_WHAT YOU SHOULD DO_
This exercise needs the listing below duplicated exactly.

_DATA_
========================================
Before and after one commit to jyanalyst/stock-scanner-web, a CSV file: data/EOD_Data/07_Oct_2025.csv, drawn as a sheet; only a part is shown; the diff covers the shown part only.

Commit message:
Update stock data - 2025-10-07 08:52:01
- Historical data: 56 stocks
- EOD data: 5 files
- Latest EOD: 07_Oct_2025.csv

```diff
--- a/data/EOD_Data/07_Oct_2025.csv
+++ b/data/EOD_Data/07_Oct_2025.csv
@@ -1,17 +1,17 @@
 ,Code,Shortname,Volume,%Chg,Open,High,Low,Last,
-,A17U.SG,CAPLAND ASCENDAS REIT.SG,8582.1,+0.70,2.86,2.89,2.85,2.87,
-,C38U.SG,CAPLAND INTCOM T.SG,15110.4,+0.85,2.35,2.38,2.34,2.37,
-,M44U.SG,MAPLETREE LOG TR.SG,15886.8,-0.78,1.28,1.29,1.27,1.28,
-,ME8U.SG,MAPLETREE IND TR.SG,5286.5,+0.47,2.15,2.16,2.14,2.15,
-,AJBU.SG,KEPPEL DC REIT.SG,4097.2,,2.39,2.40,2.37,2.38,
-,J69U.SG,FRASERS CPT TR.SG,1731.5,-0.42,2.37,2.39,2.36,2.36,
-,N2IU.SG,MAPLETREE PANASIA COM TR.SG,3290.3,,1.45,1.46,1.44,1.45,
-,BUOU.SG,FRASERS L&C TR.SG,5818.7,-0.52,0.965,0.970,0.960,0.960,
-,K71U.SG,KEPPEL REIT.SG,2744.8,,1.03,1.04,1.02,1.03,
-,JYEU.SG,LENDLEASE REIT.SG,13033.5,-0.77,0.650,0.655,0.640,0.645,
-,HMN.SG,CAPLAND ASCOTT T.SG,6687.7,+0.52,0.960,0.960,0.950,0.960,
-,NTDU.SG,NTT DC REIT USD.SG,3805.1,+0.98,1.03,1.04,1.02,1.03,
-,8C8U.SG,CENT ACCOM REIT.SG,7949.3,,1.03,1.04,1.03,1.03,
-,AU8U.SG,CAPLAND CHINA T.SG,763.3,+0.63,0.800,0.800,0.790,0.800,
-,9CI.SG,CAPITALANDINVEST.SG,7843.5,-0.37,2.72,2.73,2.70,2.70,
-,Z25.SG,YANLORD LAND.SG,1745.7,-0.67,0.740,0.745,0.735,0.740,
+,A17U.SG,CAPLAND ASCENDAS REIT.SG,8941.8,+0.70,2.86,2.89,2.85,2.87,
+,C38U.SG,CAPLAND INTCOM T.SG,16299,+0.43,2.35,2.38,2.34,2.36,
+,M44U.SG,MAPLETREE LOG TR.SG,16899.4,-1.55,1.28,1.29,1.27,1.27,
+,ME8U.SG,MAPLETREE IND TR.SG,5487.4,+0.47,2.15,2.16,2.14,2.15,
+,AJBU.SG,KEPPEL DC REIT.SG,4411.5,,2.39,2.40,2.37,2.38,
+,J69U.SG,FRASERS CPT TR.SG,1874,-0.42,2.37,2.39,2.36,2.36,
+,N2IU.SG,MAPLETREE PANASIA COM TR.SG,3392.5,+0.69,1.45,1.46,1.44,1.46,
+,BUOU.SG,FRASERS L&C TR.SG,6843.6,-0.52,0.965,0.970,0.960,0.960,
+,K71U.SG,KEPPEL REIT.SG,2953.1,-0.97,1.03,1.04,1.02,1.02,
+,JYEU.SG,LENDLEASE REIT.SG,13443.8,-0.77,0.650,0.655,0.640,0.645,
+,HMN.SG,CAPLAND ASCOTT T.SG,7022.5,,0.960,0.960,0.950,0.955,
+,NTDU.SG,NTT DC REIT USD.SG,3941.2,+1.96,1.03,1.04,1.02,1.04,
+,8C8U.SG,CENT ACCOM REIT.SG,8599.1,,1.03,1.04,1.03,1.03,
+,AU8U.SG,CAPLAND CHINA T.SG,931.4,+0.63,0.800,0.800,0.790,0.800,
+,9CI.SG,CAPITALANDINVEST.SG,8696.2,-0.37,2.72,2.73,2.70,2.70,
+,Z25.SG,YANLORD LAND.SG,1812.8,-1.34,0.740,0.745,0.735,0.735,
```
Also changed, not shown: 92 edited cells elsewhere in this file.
========================================
_TASK ANSWER_
Before and after one commit to jyanalyst/stock-scanner-web, a CSV file: data/EOD_Data/07_Oct_2025.csv, drawn as a sheet; only a part is shown; the diff covers the shown part only.

Commit message:
Update stock data - 2025-10-07 08:52:01
- Historical data: 56 stocks
- EOD data: 5 files
- Latest EOD: 07_Oct_2025.csv

```diff
--- a/data/EOD_Data/07_Oct_2025.csv
+++ b/data/EOD_Data/07_Oct_2025.csv
@@ -1,17 +1,17 @@
 ,Code,Shortname,Volume,%Chg,Open,High,Low,Last,
-,A17U.SG,CAPLAND ASCENDAS REIT.SG,8582.1,+0.70,2.86,2.89,2.85,2.87,
-,C38U.SG,CAPLAND INTCOM T.SG,15110.4,+0.85,2.35,2.38,2.34,2.37,
-,M44U.SG,MAPLETREE LOG TR.SG,15886.8,-0.78,1.28,1.29,1.27,1.28,
-,ME8U.SG,MAPLETREE IND TR.SG,5286.5,+0.47,2.15,2.16,2.14,2.15,
-,AJBU.SG,KEPPEL DC REIT.SG,4097.2,,2.39,2.40,2.37,2.38,
-,J69U.SG,FRASERS CPT TR.SG,1731.5,-0.42,2.37,2.39,2.36,2.36,
-,N2IU.SG,MAPLETREE PANASIA COM TR.SG,3290.3,,1.45,1.46,1.44,1.45,
-,BUOU.SG,FRASERS L&C TR.SG,5818.7,-0.52,0.965,0.970,0.960,0.960,
-,K71U.SG,KEPPEL REIT.SG,2744.8,,1.03,1.04,1.02,1.03,
-,JYEU.SG,LENDLEASE REIT.SG,13033.5,-0.77,0.650,0.655,0.640,0.645,
-,HMN.SG,CAPLAND ASCOTT T.SG,6687.7,+0.52,0.960,0.960,0.950,0.960,
-,NTDU.SG,NTT DC REIT USD.SG,3805.1,+0.98,1.03,1.04,1.02,1.03,
-,8C8U.SG,CENT ACCOM REIT.SG,7949.3,,1.03,1.04,1.03,1.03,
-,AU8U.SG,CAPLAND CHINA T.SG,763.3,+0.63,0.800,0.800,0.790,0.800,
-,9CI.SG,CAPITALANDINVEST.SG,7843.5,-0.37,2.72,2.73,2.70,2.70,
-,Z25.SG,YANLORD LAND.SG,1745.7,-0.67,0.740,0.745,0.735,0.740,
+,A17U.SG,CAPLAND ASCENDAS REIT.SG,8941.8,+0.70,2.86,2.89,2.85,2.87,
+,C38U.SG,CAPLAND INTCOM T.SG,16299,+0.43,2.35,2.38,2.34,2.36,
+,M44U.SG,MAPLETREE LOG TR.SG,16899.4,-1.55,1.28,1.29,1.27,1.27,
+,ME8U.SG,MAPLETREE IND TR.SG,5487.4,+0.47,2.15,2.16,2.14,2.15,
+,AJBU.SG,KEPPEL DC REIT.SG,4411.5,,2.39,2.40,2.37,2.38,
+,J69U.SG,FRASERS CPT TR.SG,1874,-0.42,2.37,2.39,2.36,2.36,
+,N2IU.SG,MAPLETREE PANASIA COM TR.SG,3392.5,+0.69,1.45,1.46,1.44,1.46,
+,BUOU.SG,FRASERS L&C TR.SG,6843.6,-0.52,0.965,0.970,0.960,0.960,
+,K71U.SG,KEPPEL REIT.SG,2953.1,-0.97,1.03,1.04,1.02,1.02,
+,JYEU.SG,LENDLEASE REIT.SG,13443.8,-0.77,0.650,0.655,0.640,0.645,
+,HMN.SG,CAPLAND ASCOTT T.SG,7022.5,,0.960,0.960,0.950,0.955,
+,NTDU.SG,NTT DC REIT USD.SG,3941.2,+1.96,1.03,1.04,1.02,1.04,
+,8C8U.SG,CENT ACCOM REIT.SG,8599.1,,1.03,1.04,1.03,1.03,
+,AU8U.SG,CAPLAND CHINA T.SG,931.4,+0.63,0.800,0.800,0.790,0.800,
+,9CI.SG,CAPITALANDINVEST.SG,8696.2,-0.37,2.72,2.73,2.70,2.70,
+,Z25.SG,YANLORD LAND.SG,1812.8,-1.34,0.740,0.745,0.735,0.735,
```
Also changed, not shown: 92 edited cells elsewhere in this file.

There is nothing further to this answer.